Samsung said the 10.1-inch tablet panel is capable of 300 cd/m2 of luminance, yet uses 40pc less power than that used by legacy RGB stripe LCDs in power-saving modes.

Samsung says the 10.1-inch 300 dpi display is ideal for applications that require extraordinary image and text clarity such as browsing the web and viewing high-definition movies, or reading books and spreadsheets.

The big question is will Samsung have the device in the market ahead of the arrival of Apple’s next iPad.

“In order to develop tablets with the form and function that consumers demand, a design engineer ultimately has to determine how to get the highest resolution display possible, while still fitting within the overall power budget for their design,” said Joel Pollack, executive vice president of Nouvoyance, Samsung’s affiliate company that developed the PenTile RGBW technology.

Lightness and power efficiency

PenTile technology achieves 300 dpi resolution with two-thirds the number of subpixels, maintaining the VESA/ICDM display resolution standard.

An outdoor brightness mode of as much as 600 cd/m2 luminance enables viewing in bright ambient lighting.

The display’s colour gamut is 72pc, allowing greater colour realism than legacy RGB stripe tablet displays.

“Samsung’s PenTile display technology is the only display technology that operates at 40 percent less power yet provides twice that of Full HD-viewing performance for consumers compared to legacy RGB stripe LCDs,” said Dr. Sungtae Shin, Senior VP of Samsung Electronics.

“There is no other commercial display technology on the market today that offers this high of a resolution and pixel density in a 10.1-inch size display,” Shin said.

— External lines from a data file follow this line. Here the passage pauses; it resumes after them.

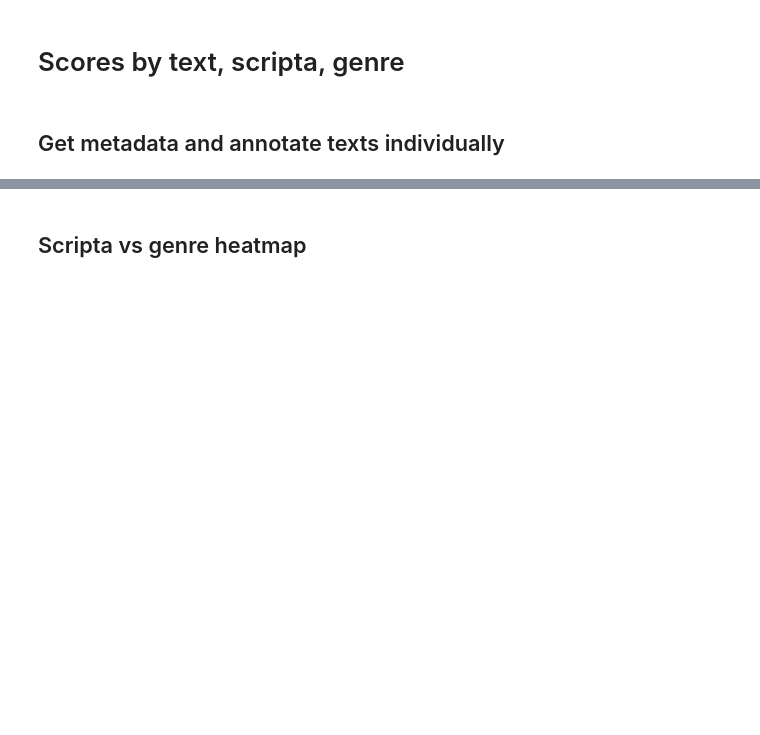
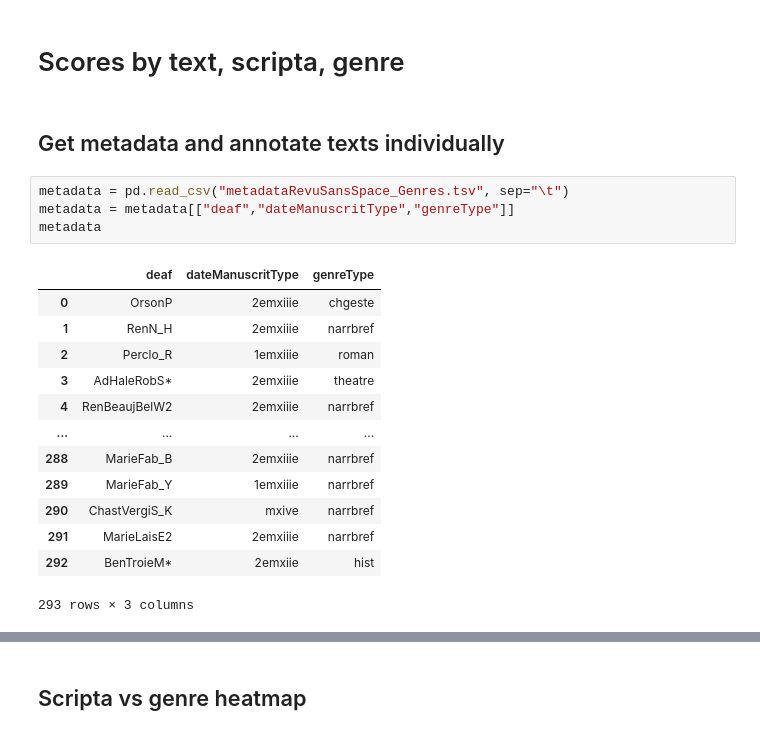
Before and after one commit to LucenceIng/evaluationModeleCILPR, a Jupyter notebook: recupLexemesVThibaultC.ipynb, the cells around one changed output, grey strips where cells are left out. Cells and saved outputs as stored; diff of their text form; blank space fills up the shorter version.

```diff
--- a/recupLexemesVThibaultC.ipynb
+++ b/recupLexemesVThibaultC.ipynb
@@ -434,3 +470,21 @@ ax = sns.heatmap(confMatDf, annot=True, fmt=".0f", cmap = "coolwarm")
 # Scores by text, scripta, genre
 # %% [markdown]
 ## Get metadata and annotate texts individually
+# %%
+metadata = pd.read_csv("metadataRevuSansSpace_Genres.tsv", sep="\t")
+metadata = metadata[["deaf","dateManuscritType","genreType"]]
+metadata
+# %% [output]
+|  | deaf | dateManuscritType | genreType |
+| 0 | OrsonP | 2emxiiie | chgeste |
+| 1 | RenN_H | 2emxiiie | narrbref |
+| 2 | Perclo_R | 1emxiiie | roman |
+| 3 | AdHaleRobS* | 2emxiiie | theatre |
+| 4 | RenBeaujBelW2 | 2emxiiie | narrbref |
+| ... | ... | ... | ... |
+| 288 | MarieFab_B | 2emxiiie | narrbref |
+| 289 | MarieFab_Y | 1emxiiie | narrbref |
+| 290 | ChastVergiS_K | mxive | narrbref |
+| 291 | MarieLaisE2 | 2emxiiie | narrbref |
+| 292 | BenTroieM* | 2emxiie | hist |
+293 rows × 3 columns
```
Also changed, not shown: parts of 26 cells of this notebook, 1 other file.
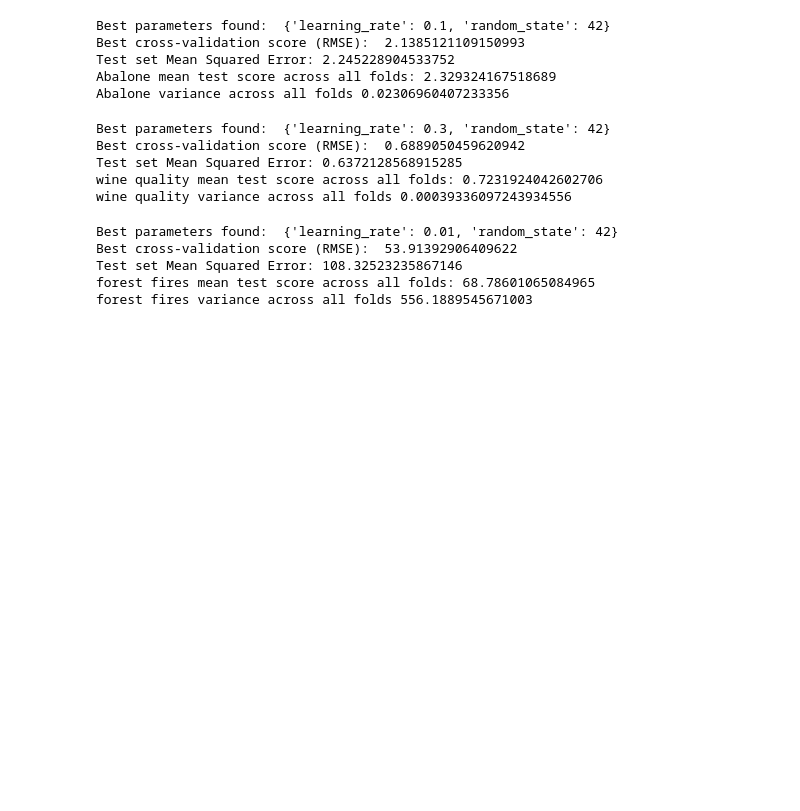
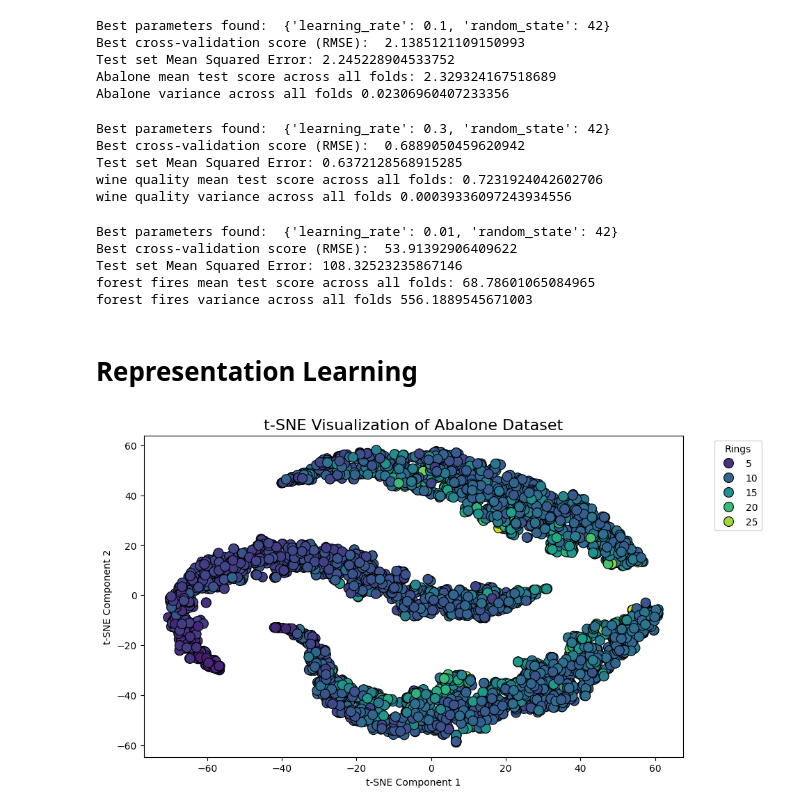
Before and after one commit to niiquaye/ECE457B, a Jupyter notebook: W25-asg2/assignment.ipynb, the cells around one changed output. Saved outputs shown, nothing was run; the diff lists cells and outputs as text; code cells hidden in the pictures; blank space fills up the shorter version.

Commit message:
t-sne charts

```diff
--- a/W25-asg2/assignment.ipynb
+++ b/W25-asg2/assignment.ipynb
@@ -429,3 +432,5 @@ Best cross-validation score (RMSE):  53.91392906409622
 Test set Mean Squared Error: 108.32523235867146
 forest fires mean test score across all folds: 68.78601065084965
 forest fires variance across all folds 556.1889545671003
+# %% [markdown]
+# Representation Learning
@@ -431,0 +441,23 @@ forest fires variance across all folds 556.1889545671003
+# %%
+def plot_t_sne(X_data, y_data, predictor_attribute, data_set_name, perplexity=30):
+    tsne = TSNE(n_components=2, random_state=42, perplexity=perplexity)
+    X_tsne = tsne.fit_transform(X_data)
+
+    # Create a DataFrame to hold the t-SNE results
+    tsne_df = pd.DataFrame(X_tsne, columns=['TSNE1', 'TSNE2'])
+
+    # Optionally, add the target variable to the DataFrame for coloring
+    tsne_df[predictor_attribute] = y_data
+
+    # Plot the results
+    plt.figure(figsize=(10, 6))
+    sns.scatterplot(x='TSNE1', y='TSNE2', hue=predictor_attribute, data=tsne_df, palette='viridis', s=100, edgecolor='k')
+    plt.title(f't-SNE Visualization of {data_set_name} Dataset', fontsize=16)
+    plt.xlabel('t-SNE Component 1')
+    plt.ylabel('t-SNE Component 2')
+    plt.legend(title=predictor_attribute, bbox_to_anchor=(1.05, 1), loc='upper left')
+    plt.show()
+# %%
+plot_t_sne(X_abalone, y_abalone, 'Rings', 'Abalone', perplexity=30)
+# %% [output]
+[figure, added]
```
Also changed, not shown: parts of 4 cells of this notebook.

John Kennedy is a journalist who served as editor of Silicon Republic for 17 years